* Work required
For the entries below, report every line that includes the word "nofication".

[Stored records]
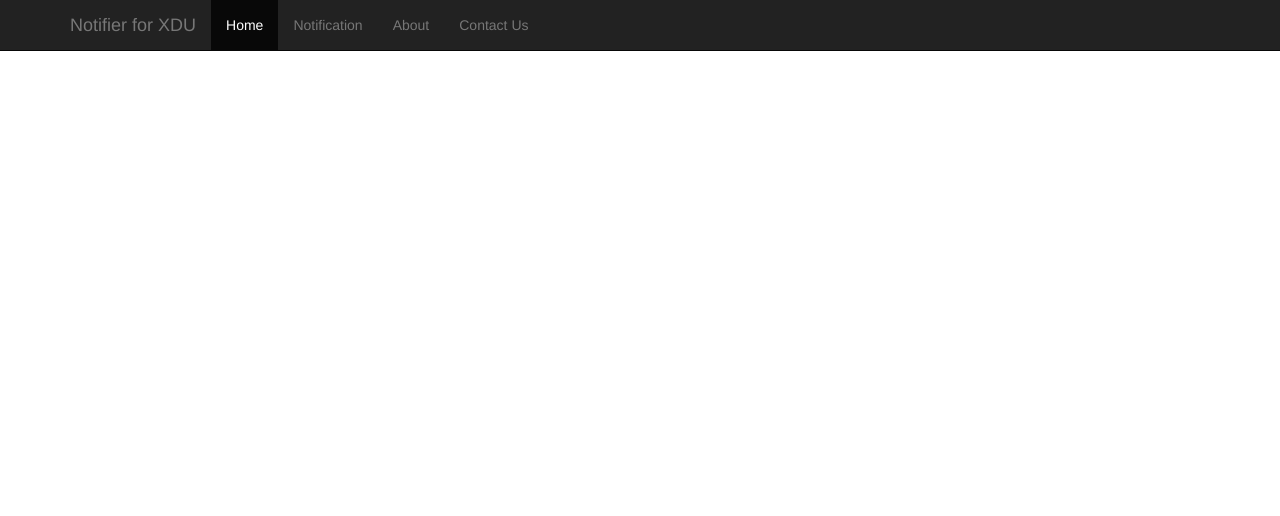
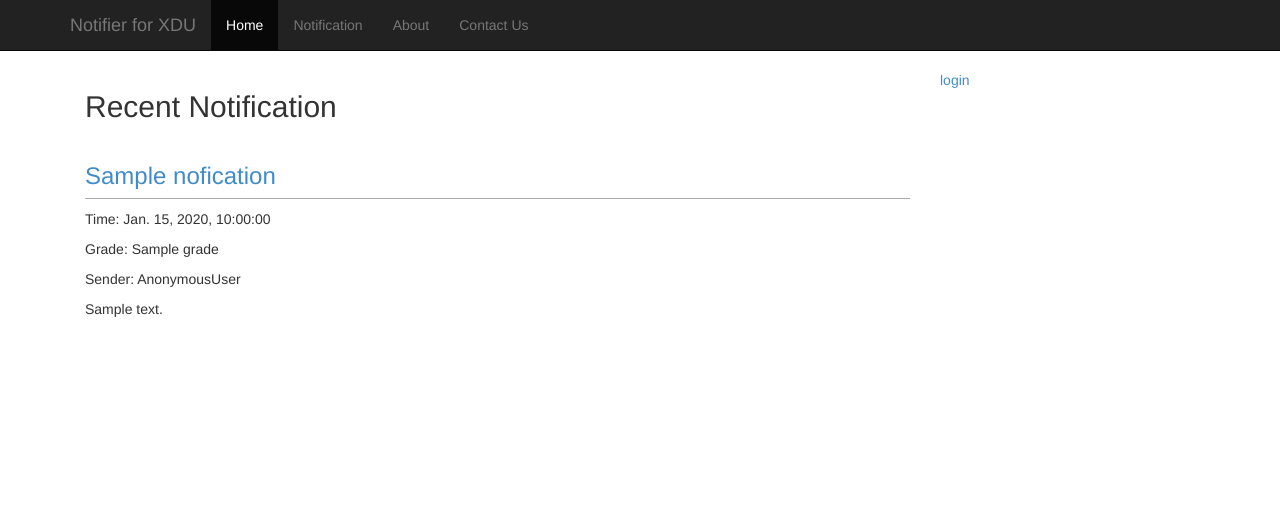
Before and after one commit to Silence-WWT/Notifier, a Django app: template NFBasic/templates/index.html in a window 1280 px wide. Shown: the top 516 px of the page. Run offline with Django 3.2, Linux system fonts and the light colour scheme; the template is opened without the code that fills it: most values are stand-ins (such as "Sample title", 1, 10 or a date in 2020); some libraries are stand-ins or nearby versions.

Commit message:
增加index与detail

```diff
--- a/NFBasic/templates/index.html
+++ b/NFBasic/templates/index.html
@@ -6,5 +6,29 @@
 {% endblock %}
 
 {% block content %}
-
+  <div class="col-md-9">
+    <h2>Recent Notification</h2>
+    {% for nofication in recent_list %}
+      <div>
+        <h3 class="page-header">
+          <a href="{% url 'detail' nofication.pk %}">{{ nofication.title }}</a>
+        </h3>
+        <p>Time: {{ nofication.created_time|date:"M. j, Y, H:i:s" }}</p>
+        <p>Grade: {{ nofication.grade }}</p>
+        <p>Sender: {{ request.user }}</p>
+        <p>{{ nofication.content }}</p>
+      </div>
+    {% endfor %}
+    {% if not recent_list %}
+      <h3 class="text-muted">No recent notifications</h3>
+    {% endif %}
+  </div>
+  <div class="col-md-3">
+    {% if request.user == 'AnonymousUser' %}
+      <p>User: {{ request.user }}</p>
+      <a href="{% url 'user_logout' %}">logout</a>
+    {% else %}
+      <a href="{% url 'user_login' %}">login</a>
+    {% endif %}
+  </div>
 {% endblock %}
```
Also changed, not shown: NFBasic/templates/detail.html (added, +17 -0 lines).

* The answer
+    {% for nofication in recent_list %}
+          <a href="{% url 'detail' nofication.pk %}">{{ nofication.title }}</a>
+        <p>Time: {{ nofication.created_time|date:"M. j, Y, H:i:s" }}</p>
+        <p>Grade: {{ nofication.grade }}</p>
+        <p>{{ nofication.content }}</p>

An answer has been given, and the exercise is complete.